$5 million NIH award to address disparities in COVID-19 testing among vulnerable
Research team will focus on 12 at-risk Ohio counties in urban and rural parts of the state
The Ohio State University has received a $5 million, two-year award from the National Institutes of Health RADx-UP program to support projects designed to rapidly implement COVID-19 testing strategies in populations disproportionately affected by the pandemic. Ohio State is among 32 institutions to receive awards to help African Americans, American Indians/Alaskan Natives, Latinos/Latinas, Native Hawaiians, older adults, pregnant women and those who are homeless or incarcerated.
A part of the Rapid Acceleration of Diagnostics (RADx) initiative, the RADx Underserved Populations (RADx-UP) program will support research that aims to better understand COVID-19 testing patterns among minority and vulnerable populations; strengthen the data on disparities in infection rates, disease progression and outcomes; and develop strategies to reduce the disparities in COVID-19 testing, treatment and contact tracing.
“We decided to pursue this opportunity to benefit the residents of Ohio, especially minority and vulnerable populations who bear the brunt of COVID and its impacts in all facets of life,” said multiple-principal investigator Electra Paskett, director of the Division of Cancer Prevention and Control in the Department of Internal Medicine at The Ohio State University College of Medicine.
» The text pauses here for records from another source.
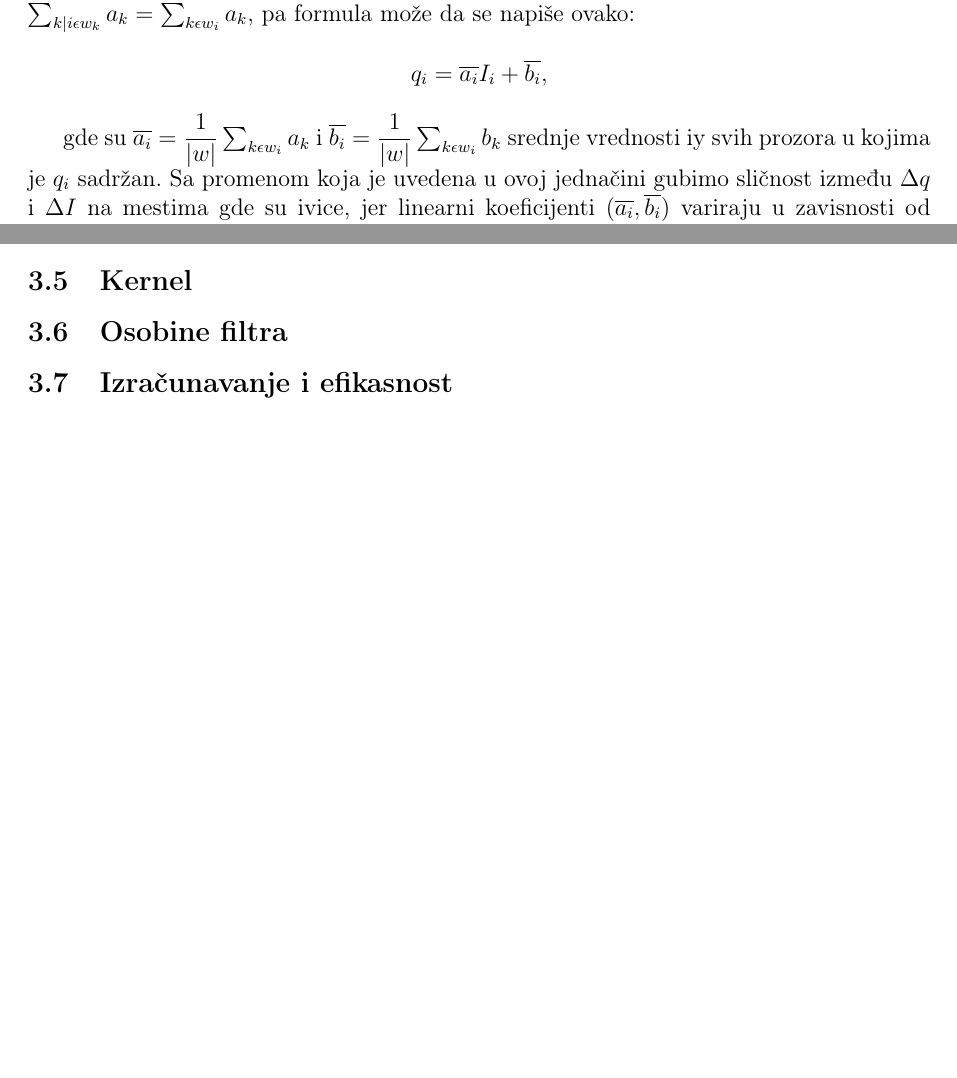
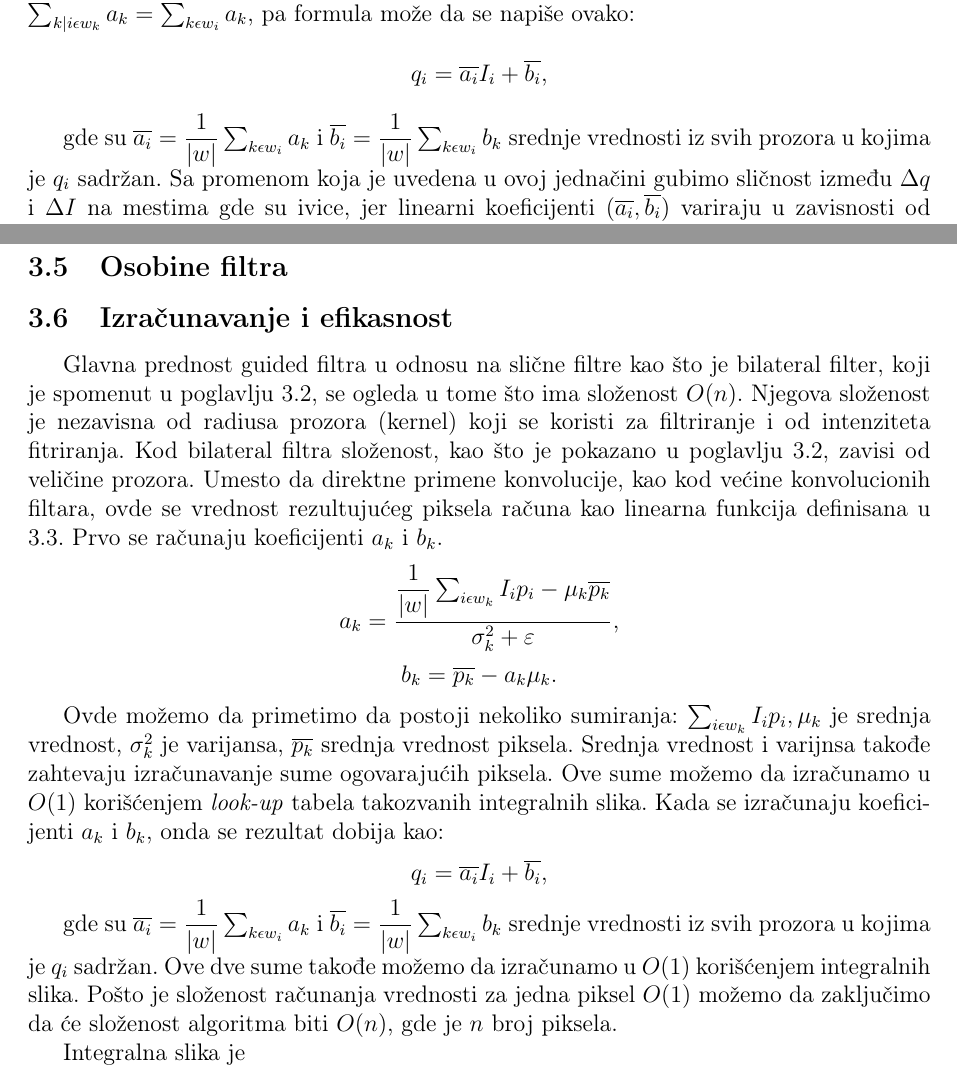
Before and after one commit to Pedja94/MyRepo, a LaTeX document (Rad/Obrada slike korišćenjem guided filtra.tex): two parts of pages 23 and 24 of 25 before the commit and two parts of pages 23 and 25 of 27 after it, joined at a grey line, cut so that both start at the same text, the shorter picture padded with empty space. Compiled offline with pdfLaTeX.

Commit message:
Paper update

```diff
--- a/Rad/Obrada slike korišćenjem guided filtra.tex
+++ b/Rad/Obrada slike korišćenjem guided filtra.tex
@@ -637,7 +637,7 @@ Pošto su prozori $w_k$ kvadratnog oblika i simetrični su, možemo da primetimo
 	$q_i = \overline{a_i}I_i + \overline{b_i}$,
 \end{center}
 
-gde su $\overline{a_i} = \dfrac{1}{|w|}\sum_{k \epsilon w_i} a_k$ i $\overline{b_i} = \dfrac{1}{|w|}\sum_{k \epsilon w_i} b_k$ srednje vrednosti iy svih prozora u kojima je $q_i$ sadržan. Sa promenom koja je uvedena u ovoj jednačini gubimo sličnost između $\Delta q$ i $\Delta I$ na mestima gde su ivice, jer linearni koeficijenti $(\overline{a_i}, \overline{b_i})$ variraju u zavisnosti od prostora. Međutim pošto su oni rezultat filtra srednje vrednosti, možemo da očekujemo da će njihovi graijenti biti mnogo manji nego gradijenti $I$ blizu jakih ivica. U ovoj situaciji možemo da kažemo da je $\Delta q \approx \overline{a} \Delta I$, što znači da će nagle promene intenziteta na $I$ biti sačuvane i na $q$.
+gde su $\overline{a_i} = \dfrac{1}{|w|}\sum_{k \epsilon w_i} a_k$ i $\overline{b_i} = \dfrac{1}{|w|}\sum_{k \epsilon w_i} b_k$ srednje vrednosti iz svih prozora u kojima je $q_i$ sadržan. Sa promenom koja je uvedena u ovoj jednačini gubimo sličnost između $\Delta q$ i $\Delta I$ na mestima gde su ivice, jer linearni koeficijenti $(\overline{a_i}, \overline{b_i})$ variraju u zavisnosti od prostora. Međutim pošto su oni rezultat filtra srednje vrednosti, možemo da očekujemo da će njihovi graijenti biti mnogo manji nego gradijenti $I$ blizu jakih ivica. U ovoj situaciji možemo da kažemo da je $\Delta q \approx \overline{a} \Delta I$, što znači da će nagle promene intenziteta na $I$ biti sačuvane i na $q$.
 
 U nastavku je dat pseudo kod algoritma, koji je definisan na osonvu predhodinh jednačina. $f_{mean}$ je filter srednje vrednosti sa radiusom $r$. \emph{corr, var i cov} označavaju redom korelaciju, varijansu i kovarijansu.
 
@@ -672,7 +672,5 @@ U nastavku je dat pseudo kod algoritma, koji je definisan na osonvu predhodinh j
 $ .*  i  ./ $ su podkompoentno množenje i deljenje matrica.
 
 
-
 \subsection{Očuvanje ivica}%%%%%%%%%%%%%%%%%%%%%%%
 
-\subsection{Kernel}%%%%%%%%%%%%%%%%%%%%%%%
@@ -683,3 +702,22 @@ $ .*  i  ./ $ su podkompoentno množenje i deljenje matrica.
+Glavna prednost guided filtra u odnosu na slične filtre kao što je bilateral filter, koji je spomenut u poglavlju 3.2, se ogleda u tome što ima složenost $O(n)$. Njegova složenost je nezavisna od radiusa prozora (kernel) koji se koristi za filtriranje i od intenziteta fitriranja. Kod bilateral filtra složenost, kao što je pokazano u poglavlju 3.2, zavisi od veličine prozora. Umesto da direktne primene konvolucije, kao kod većine konvolucionih filtara, ovde se vrednost rezultujućeg piksela računa kao linearna funkcija definisana u 3.3. Prvo se računaju koeficijenti $a_k$ i $b_k$.
+
+\begin{center}
+	$a_k = \dfrac{\dfrac{1}{|w|} \sum_{i \epsilon w_k} I_ip_i - \mu_k \overline{p_k}}{\sigma_k^2 + \varepsilon}$,
+\end{center}
+
+\begin{center}
+	$b_k = \overline{p_k} - a_k \mu_k$.
+\end{center}
+
+Ovde možemo da primetimo da postoji nekoliko sumiranja:  $\sum_{i \epsilon w_k} I_ip_i, \mu_k$ je srednja vrednost, $\sigma_k^2$ je varijansa, $\overline{p_k}$ srednja vrednost piksela. Srednja vrednost i varijnsa takođe zahtevaju izračunavanje sume ogovarajućih piksela. Ove sume možemo da izračunamo u $O(1)$ korišćenjem \emph{look-up} tabela takozvanih integralnih slika. Kada se izračunaju koeficijenti $a_k$ i $b_k$, onda se rezultat dobija kao:
+
+ \begin{center}
+	$q_i = \overline{a_i}I_i + \overline{b_i}$,
+\end{center}
+
+gde su $\overline{a_i} = \dfrac{1}{|w|}\sum_{k \epsilon w_i} a_k$ i $\overline{b_i} = \dfrac{1}{|w|}\sum_{k \epsilon w_i} b_k$ srednje vrednosti iz svih prozora u kojima je $q_i$ sadržan. Ove dve sume takođe možemo da izračunamo u $O(1)$ korišćenjem  integralnih slika. Pošto je složenost računanja vrednosti za jedna piksel $O(1)$ možemo da zaključimo da  će složenost algoritma biti $O(n)$, gde je $n$ broj piksela.
+
+Integralna slika je
 
 \subsection{Poboljšanje}%%%%%%%%%%%%%%%%%%%%%%%
 
```
Also changed, not shown: Rad/Obrada slike korišćenjem guided filtra.pdf, Rad/img/imgGF2_01.png (added), Rad/img/imgGF2_16.png (added), Rad/img/imgGF4_01.png (added), Rad/img/imgGF4_16.png (added), Rad/img/imgGF8_04.png (added), Rad/Obrada slike korišćenjem guided filtra.tex (21 more changed lines), 9 other files.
As of Aug. 1, Ohio had reported 91,159 COVID-19 cases and 3,489 deaths, and the burden of COVID-19 had disproportionally impacted Ohio’s Black and Latinos/Latinas communities. Although only 13.1% and 4% of Ohio’s population is Black and/or Hispanic/Latino respectively, 26% of Ohio’s cases are among African-American residents and 7% are among Hispanic/Latino populations, researchers wrote in their proposal.
“We plan to go to the populations within communities with the highest rates of health disparities to understand and develop ways to help increase education, testing and contact tracing in concert with the communities. We’ll also facilitate access to testing to those populations,” said Paskett, director of the Diversity Enhancement Program at The Ohio State University Comprehensive Cancer Center – Arthur G. James Cancer Hospital and Richard J. Solove Research Center.
The research team includes more than a dozen investigators at The Ohio State University Wexner Medical Center; Ohio State’s Colleges of Arts and Sciences, Medicine, Public Health and the John Glenn College of Public Affairs, and the Kirwan Institute for the Study of Race and Ethnicity; Nationwide Children’s Hospital; and the State of Ohio. The award is linked to Ohio State’s Clinical and Translational Science Awards grant.
“This project reflects our ongoing commitment to apply rigorous scientific methods embedded in community-engaged research to improve health equity and address the most pressing health issues for Ohioans. If successful, RADx-UP Ohio can be disseminated throughout Ohio and across the United States to scale-up COVID-19 testing and, later, vaccination in minority, underserved and vulnerable populations,” said multiple-principal investigator Rebecca Jackson, director of The Ohio State University Center for Clinical and Translational Science and associate dean for clinical translational research.
Using data from an Ohio State and Ohio Department of Health study, researchers have chosen 12 at-risk counties in Ohio that contain multiple census tracks with disproportionately high concentrations of minority and vulnerable populations and few or no COVID-19 testing sites. The six urban counties in this project are Butler, Cuyahoga, Franklin, Jefferson, Lucas and Trumbull, while the six rural counties are Hardin, Meigs, Muskingum, Ross, Scioto and Washington.
“It is critical that all Americans have access to rapid, accurate diagnostics for COVID-19, especially underserved and vulnerable populations who are bearing the brunt of this disease,” said NIH Director Francis S. Collins. “The RADx-UP program will help us better understand and alleviate the barriers to testing for those most vulnerable and reduce the burden of this disease.”